Instructions for the task: List every line in this data where the string "staff" occurs.

[Exercise material — start]

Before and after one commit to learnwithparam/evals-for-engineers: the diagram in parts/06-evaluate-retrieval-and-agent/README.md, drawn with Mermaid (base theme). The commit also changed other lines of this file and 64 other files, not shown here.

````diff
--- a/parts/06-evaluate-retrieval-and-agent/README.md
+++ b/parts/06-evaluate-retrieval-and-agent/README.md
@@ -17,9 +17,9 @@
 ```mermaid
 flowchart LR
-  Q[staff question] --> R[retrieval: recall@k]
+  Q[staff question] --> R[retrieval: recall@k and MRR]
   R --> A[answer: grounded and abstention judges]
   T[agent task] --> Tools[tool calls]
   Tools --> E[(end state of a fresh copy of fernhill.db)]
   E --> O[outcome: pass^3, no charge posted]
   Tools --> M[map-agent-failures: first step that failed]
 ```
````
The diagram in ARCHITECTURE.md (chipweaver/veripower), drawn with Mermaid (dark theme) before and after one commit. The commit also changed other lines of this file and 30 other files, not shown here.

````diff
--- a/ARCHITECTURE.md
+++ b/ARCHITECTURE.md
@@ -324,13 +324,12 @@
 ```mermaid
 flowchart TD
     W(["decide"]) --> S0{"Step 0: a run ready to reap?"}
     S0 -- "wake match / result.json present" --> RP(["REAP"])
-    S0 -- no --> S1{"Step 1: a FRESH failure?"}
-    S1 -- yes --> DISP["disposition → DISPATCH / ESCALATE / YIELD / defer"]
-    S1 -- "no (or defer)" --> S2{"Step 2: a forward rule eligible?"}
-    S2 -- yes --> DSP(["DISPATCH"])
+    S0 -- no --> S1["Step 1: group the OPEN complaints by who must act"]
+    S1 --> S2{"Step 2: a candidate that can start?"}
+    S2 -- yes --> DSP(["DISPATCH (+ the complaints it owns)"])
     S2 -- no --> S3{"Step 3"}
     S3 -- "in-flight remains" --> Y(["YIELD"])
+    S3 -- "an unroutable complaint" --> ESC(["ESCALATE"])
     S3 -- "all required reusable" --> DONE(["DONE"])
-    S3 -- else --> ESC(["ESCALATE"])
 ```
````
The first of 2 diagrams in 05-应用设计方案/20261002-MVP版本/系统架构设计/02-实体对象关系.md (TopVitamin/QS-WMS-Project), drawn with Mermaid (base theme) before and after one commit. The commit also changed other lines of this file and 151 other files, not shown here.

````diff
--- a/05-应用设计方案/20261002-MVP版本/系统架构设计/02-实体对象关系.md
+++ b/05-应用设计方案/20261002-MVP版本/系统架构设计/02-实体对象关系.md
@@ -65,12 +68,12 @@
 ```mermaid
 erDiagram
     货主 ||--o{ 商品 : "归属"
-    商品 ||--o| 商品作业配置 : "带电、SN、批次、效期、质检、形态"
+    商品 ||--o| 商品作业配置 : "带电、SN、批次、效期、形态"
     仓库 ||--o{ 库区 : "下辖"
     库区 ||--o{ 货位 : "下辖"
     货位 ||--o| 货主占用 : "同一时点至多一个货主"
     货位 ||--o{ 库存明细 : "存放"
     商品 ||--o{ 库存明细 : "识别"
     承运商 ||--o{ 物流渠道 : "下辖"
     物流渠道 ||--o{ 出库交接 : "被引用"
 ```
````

[Exercise material — finish]

Solution for this task:
-  Q[staff question] --> R[retrieval: recall@k]
+  Q[staff question] --> R[retrieval: recall@k and MRR]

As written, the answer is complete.